It’s in our state-of-the-art Roast House where most of our high-quality malts are produced.
Our Roast House is located within our Tivetshall St Margaret Maltings and the building contains five roasting drums, which produce our extensive range of crystal and roasted malts, as well as some of our other speciality products.
Our roasting drums and their capacities are as follows (our plan is to give them names one day, but for now they just go by the name of their manufacturer!):
Barth – Produces 1.6 tonnes of crystal malt every four hours.
Probat 3 – Produces 1.8 tonnes of crystal malt every four hours.
Probat 4 – Produces 1.8 tonnes of crystal malt every four hours.
Probat 5 – Produces 2.8 tonnes of roasted malt every two-and-a-half hours.
Probat 6 – Produces 2.8 tonnes of crystal malt every four hours.
Green malt vs chit malt
Firstly, the type of grain used to make each category of product differs slightly.
All crystal malts are produced using green malt, whereas all roasted products are produced using chit malt. Roasted Barley is an exception to this, with that – as the name suggests – made from raw barley.
Green malt is barley that has been steeped for two days and germinated for four days. This is essentially the first two stages of the standard malt production process, with the roasting phase in a roasting drum replacing the kilning phase in a germination and kilning vessel (GKV).
Chit malt, meanwhile, is barley that has been steeped for two days and then cast on to a GKV and kilned immediately for 24 hours.
Crystal malt production
In the production of crystal malt, the green malt enters the roasting drum still wet from the germination vessel (GV) or germination drum and the stewing phase takes place.
During this time, the starchy interior of the grain is converted into sugars. This leads to the endosperm becoming liquefied and the grains will pop if you squeeze them. This is a sign that the stewing phase is complete.
Once our team of expert roasters are happy with the stew, which they analyse on a batch-by-batch basis, the moisture needs to be driven out completely. This is done by applying direct heat and carefully increasing the temperature.
This is where the colour and, more importantly, the flavour, is produced. The temperatures and times used for the different products are a closely guarded secret, although both vary in order to achieve the different colours and flavours that make up our extensive range of caramalts and crystal malts.

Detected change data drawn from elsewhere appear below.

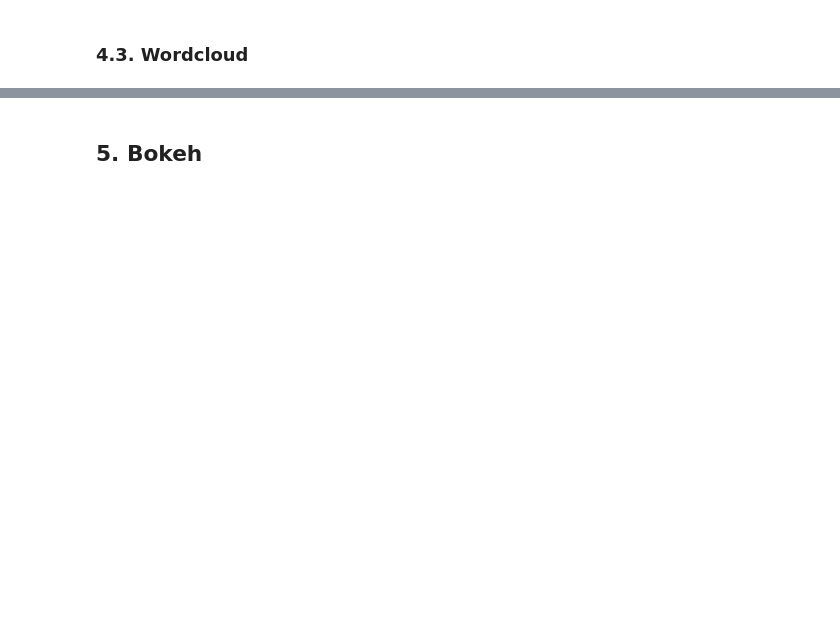
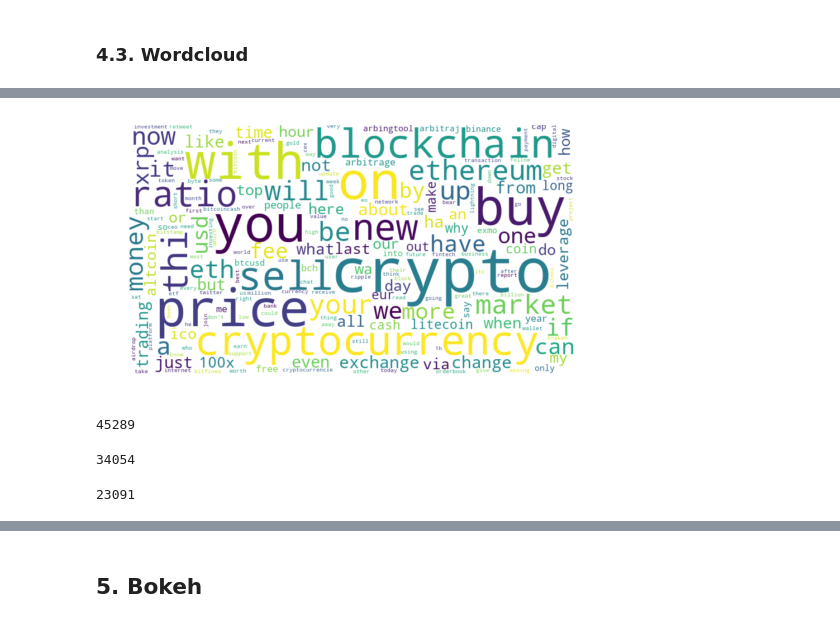
Before and after one commit to fund3/sentiment-dashboard, a Jupyter notebook: Analysis.ipynb, the cells around one changed output, grey strips where cells are left out. Saved outputs shown, nothing was run; the diff lists cells and outputs as text; code cells hidden in the pictures; blank space fills up the shorter version.

```diff
--- a/Analysis.ipynb
+++ b/Analysis.ipynb
@@ -456,0 +439,36 @@ build_word_cloud(df_tweets[df_tweets['ih_sentiment'] == 1], stopwords=stopwords,
+# %%
+build_word_cloud(df_tweets,
+                 column_name='full_text_clean', stopwords=stopwords, collocations=False)
+# %% [output]
+[figure, added]
+# %%
+from collections import Counter
+vocab = Counter()
+
+for tweet in df_tweets['full_text_clean']:
+    for token in tweet.split():
+        vocab[token] += 1
+
+print(len(vocab))
+# %% [output]
+45289
+# %%
+pos_vocab = Counter()
+
+for tweet in df_tweets[df_tweets['ih_sentiment'] == 1]['full_text_clean']:
+    for token in tweet.split():
+        pos_vocab[token] += 1
+
+print(len(pos_vocab))
+# %% [output]
+34054
+# %%
+neg_vocab = Counter()
+
+for tweet in df_tweets[df_tweets['ih_sentiment'] == 0]['full_text_clean']:
+    for token in tweet.split():
+        neg_vocab[token] += 1
+
+print(len(neg_vocab))
+# %% [output]
+23091
```
Also changed, not shown: parts of 76 cells of this notebook.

Only when a member of our roast house team is happy with the product, with a sample taken from each batch and analysed, is the drum discharged and the grain rapidly cooled, giving us the finished, crystallised malt.
Roasted malt production
For the production of our roasted malts, the chit malt enters the roasting drum at around 4% moisture, having already gone through 24 hours of kilning.
The aim during this process is to gain colour without charring and, just like for our crystal malts, the temperatures and times used for the different products vary slightly in order to achieve the different colours and flavours.
When the grains are ready to be discharged, because of the intense heat, they are very close to combustion point. As a result, a period of cooling with water sprays is essential to avoid spontaneous ignition on contact with air.
For all crystal and roasted products, once the malt has been discharged from the drum and analysed, it is then blended with other batches to create a bulk, from which we supply our customers. We have very narrow blending parameters to ensure the specification is as tight as possible.
After that, the malt is transferred to our Bagging Hall, where it is packaged up and sent out to our customers across the world.